Steeped in Japoniste aesthetic, Alphonse-Georges Reyen spent several years designing and executing stained glass windows and panels before joining the firm of François-Eugène Rousseau in 1877. Rousseau had inherited his father's retail glass and ceramics shop in Paris. He was so excited by the introduction of Japanese art in France that he executed a complete table service in the Japanese style conceived by Felix Bracquemond. He also set up a small experimental glass workshop in which he was joined by Eugène Michel, a glass carver.

Knowing little about the technical requirements of glass, Rousseau went to Clichy Glassworks of Appert Frères where most of his innovative ideas were realised in production. At first transparent vessels were engraved or enamelled, but Rousseau later began experimenting with multiple layers of translucent and opaque glass which were then intricately carved. He employed creative techniques like plunging the hot glass parison into cold water to crackle it, and trapping metallic oxides, shredded gold or silver between different glass layers.

Reyen's expertise rivalled that of Michel, the two producing exotic and exquisitely carved glass vessels. Reyen executed Rousseau's designs, but also created his own under his own name. He set up a workshop at 17 Boulevard de Solferino in Rueil in the early 1890s and exhibited his work at the 1889 Paris International Exhibition.

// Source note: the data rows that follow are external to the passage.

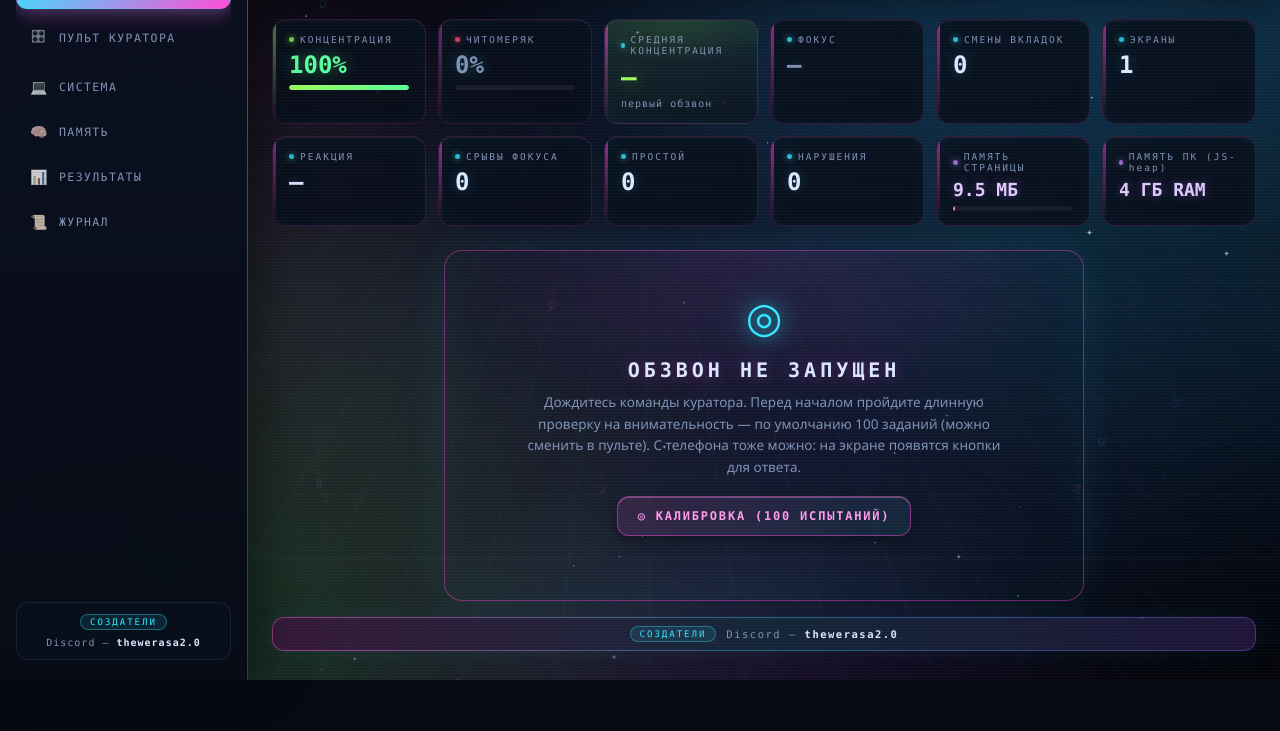
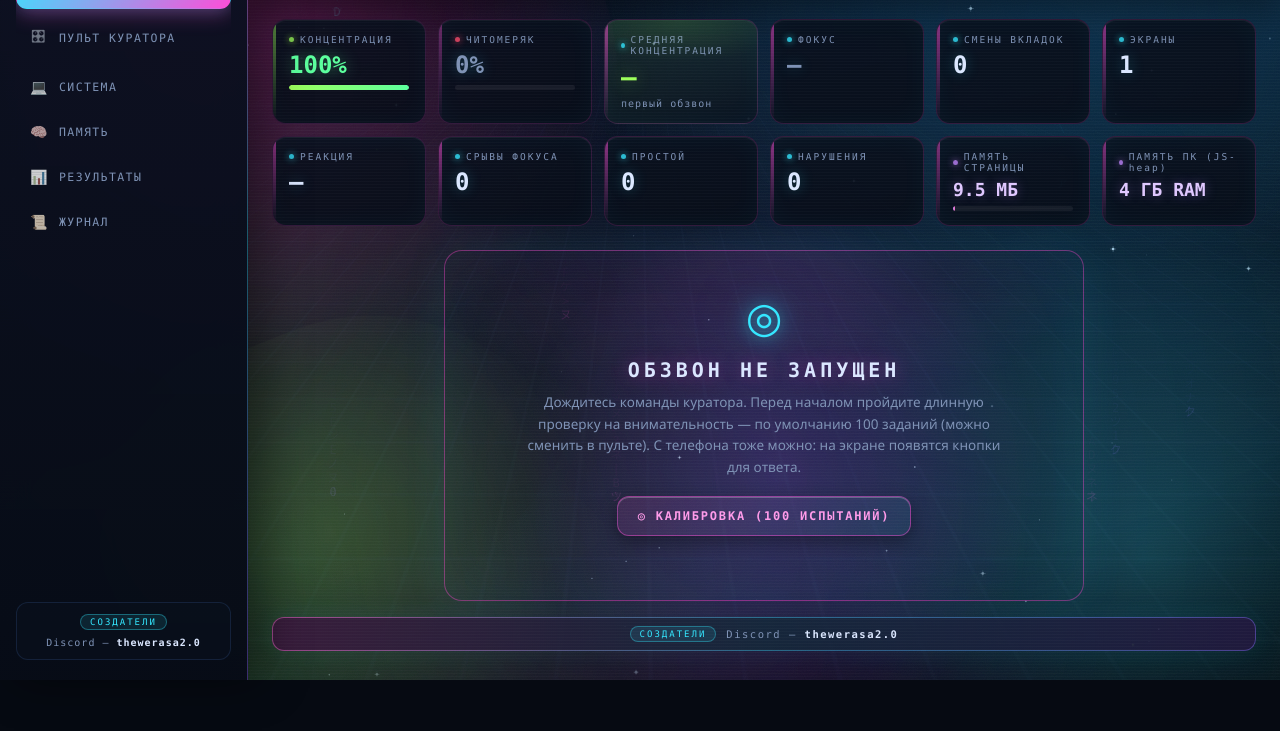
Before and after one commit to dect2868-debug/obzvon, a plain HTML site: page index.html in a window 1280 px wide. Shown: the part 120-851 px from the top of the page. Drawn offline with Linux system fonts and the light colour scheme.

Commit message:
v3.6: анимированный градиент-фон (меш-пятна)
- под страницей плавно перетекают четыре неоновых пятна: пурпурное,
  голубое, фиолетовое и зелёное — дышат, вращаются и смещаются
  поверх звёзд (mix-blend-mode: screen)
- слой лёгкий: только transform-анимации (композитор), статичный
  border-radius, без перерисовки; уважает prefers-reduced-motion
- версия 3.6 во всех точках синхронизации; тесты 48/48 PASS,
  визуальная проверка в Chromium — без ошибок консоли

```diff
--- a/css/styles.css
+++ b/css/styles.css
@@ -713,7 +713,7 @@ h1 span{background-image:linear-gradient(90deg,var(--acc),var(--acc3),var(--vio)
 }
 
 /* ============================================================
-   ОБЗВОН v3.5 · СТРАНИЦЫ-РАЗДЕЛЫ И ПАНЕЛЬ ПАМЯТИ
+   ОБЗВОН v3.6 · СТРАНИЦЫ-РАЗДЕЛЫ И ПАНЕЛЬ ПАМЯТИ
    ============================================================ */
 
 /* ---------- вкладка-страница ---------- */
@@ -761,3 +761,36 @@ h1 span{background-image:linear-gradient(90deg,var(--acc),var(--acc3),var(--vio)
 @keyframes feedHit{
   0%{box-shadow:inset 0 0 20px rgba(255,77,109,.4);transform:translateX(-5px)}
   100%{box-shadow:none;transform:none}}
+
+/* ============================================================
+   ОБЗВОН v3.6 · АНИМИРОВАННЫЙ ГРАДИЕНТ-ФОН (МЕШ-ПЯТНА)
+   Плавно перетекающие неоновые пятна поверх звёзд:
+   только transform-анимации (композитор), без перерисовки.
+   ============================================================ */
+.bg-blobs{position:absolute;inset:0;pointer-events:none;
+  mix-blend-mode:screen;opacity:.5}
+.bg-blobs span{position:absolute;display:block;will-change:transform}
+.bg-blobs .b1{width:54vw;height:54vw;top:-16%;left:-12%;
+  border-radius:62% 38% 54% 46%;
+  background:radial-gradient(circle at 40% 36%,rgba(255,47,185,.55),rgba(255,47,185,0) 66%);
+  animation:blobDriftA 27s ease-in-out infinite alternate}
+.bg-blobs .b2{width:50vw;height:50vw;bottom:-18%;right:-12%;
+  border-radius:40% 60% 44% 56%;
+  background:radial-gradient(circle at 58% 44%,rgba(52,231,255,.5),rgba(52,231,255,0) 66%);
+  animation:blobDriftB 31s ease-in-out infinite alternate}
+.bg-blobs .b3{width:44vw;height:44vw;top:34%;left:42%;
+  border-radius:54% 46% 38% 62%;
+  background:radial-gradient(circle at 50% 50%,rgba(139,92,246,.52),rgba(139,92,246,0) 66%);
+  animation:blobDriftA 35s ease-in-out infinite alternate-reverse}
+.bg-blobs .b4{width:34vw;height:34vw;top:62%;left:8%;
+  border-radius:48% 52% 60% 40%;
+  background:radial-gradient(circle at 46% 42%,rgba(157,255,91,.34),rgba(157,255,91,0) 66%);
+  animation:blobDriftB 39s ease-in-out infinite alternate-reverse}
+@keyframes blobDriftA{
+  0%{transform:translate3d(0,0,0) rotate(0) scale(1)}
+  50%{transform:translate3d(6vw,-5vh,0) rotate(150deg) scale(1.15)}
+  100%{transform:translate3d(-5vw,7vh,0) rotate(310deg) scale(.95)}}
+@keyframes blobDriftB{
+  0%{transform:translate3d(0,0,0) rotate(40deg) scale(1.05)}
+  50%{transform:translate3d(-7vw,6vh,0) rotate(200deg) scale(.92)}
+  100%{transform:translate3d(5vw,-6vh,0) rotate(360deg) scale(1.12)}}
--- a/index.html
+++ b/index.html
@@ -10,7 +10,7 @@
   <meta http-equiv="X-Content-Type-Options" content="nosniff" />
   <title>ROLEPLAY · ОБЗВОН — система обзвона</title>
   <link rel="icon" href="assets/logo.svg" type="image/svg+xml" />
-  <link rel="stylesheet" href="css/styles.css?v=3.5" />
+  <link rel="stylesheet" href="css/styles.css?v=3.6" />
 </head>
 <body>
   <div class="bg-fx" aria-hidden="true">
@@ -21,6 +21,7 @@
     <div class="bg-glow bg-glow-c"></div>
     <div class="bg-glow bg-glow-d"></div>
     <div class="bg-aurora"></div>
+    <div class="bg-blobs"><span class="b1"></span><span class="b2"></span><span class="b3"></span><span class="b4"></span></div>
     <div class="vignette"></div>
   </div>
 
@@ -35,7 +36,7 @@
         </span>
         <div class="side-brand-text">
           <h1>ROLEPLAY <span>ОБЗВОН</span></h1>
-          <div class="hero-sub">ВЕРСИЯ 3.5</div>
+          <div class="hero-sub">ВЕРСИЯ 3.6</div>
         </div>
       </div>
 
@@ -335,10 +336,10 @@
   <div class="toast" id="toast" hidden></div>
   <div class="noise" aria-hidden="true"></div>
 
-  <script src="js/fx.js?v=3.5"></script>
-  <script src="js/monitor.js?v=3.5"></script>
-  <script src="js/nav.js?v=3.5"></script>
-  <script src="js/app.js?v=3.5"></script>
+  <script src="js/fx.js?v=3.6"></script>
+  <script src="js/monitor.js?v=3.6"></script>
+  <script src="js/nav.js?v=3.6"></script>
+  <script src="js/app.js?v=3.6"></script>
   <div class="err-banner" id="errBanner" hidden></div>
 </body>
 </html>
--- a/js/app.js
+++ b/js/app.js
@@ -24,7 +24,7 @@
 
   /* ---------- настройки ---------- */
   var CONFIG = {
-    appVersion: '3.5',        // версия (должна совпадать с version.json и ?v= в index.html)
+    appVersion: '3.6',        // версия (должна совпадать с version.json и ?v= в index.html)
     /* КОД КУРАТОРА задаётся автором; в коде сайта он не хранится открытым текстом. */
     passHash: '91abc2e5f9e39d327e30372efe2d6ff2733374b120d4e7db9ca595e9b503c48f',
     authFailsLimit: 5,        // неверных попыток до блокировки ввода
--- a/js/monitor.js
+++ b/js/monitor.js
@@ -339,7 +339,7 @@ window.Monitor = (function () {
 
   function report(extra) {
     var r = {
-      version: 'OBZVON-3.5',
+      version: 'OBZVON-3.6',
       generatedAt: new Date().toISOString(),
       session: (extra && extra.session) || null,
       verdict: (extra && extra.verdict) || null,
--- a/js/nav.js
+++ b/js/nav.js
@@ -1,5 +1,5 @@
 /* ============================================================
-   ОБЗВОН v3.5 · NAV — страницы-разделы и боковая панель
+   ОБЗВОН v3.6 · NAV — страницы-разделы и боковая панель
    ============================================================ */
 (function () {
   'use strict';
--- a/version.json
+++ b/version.json
@@ -1 +1 @@
-{"v":"3.5"}
+{"v":"3.6"}
```
Also changed, not shown: README.md.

A similar vase can be found in the Musée des Arts Décoratifs, Paris.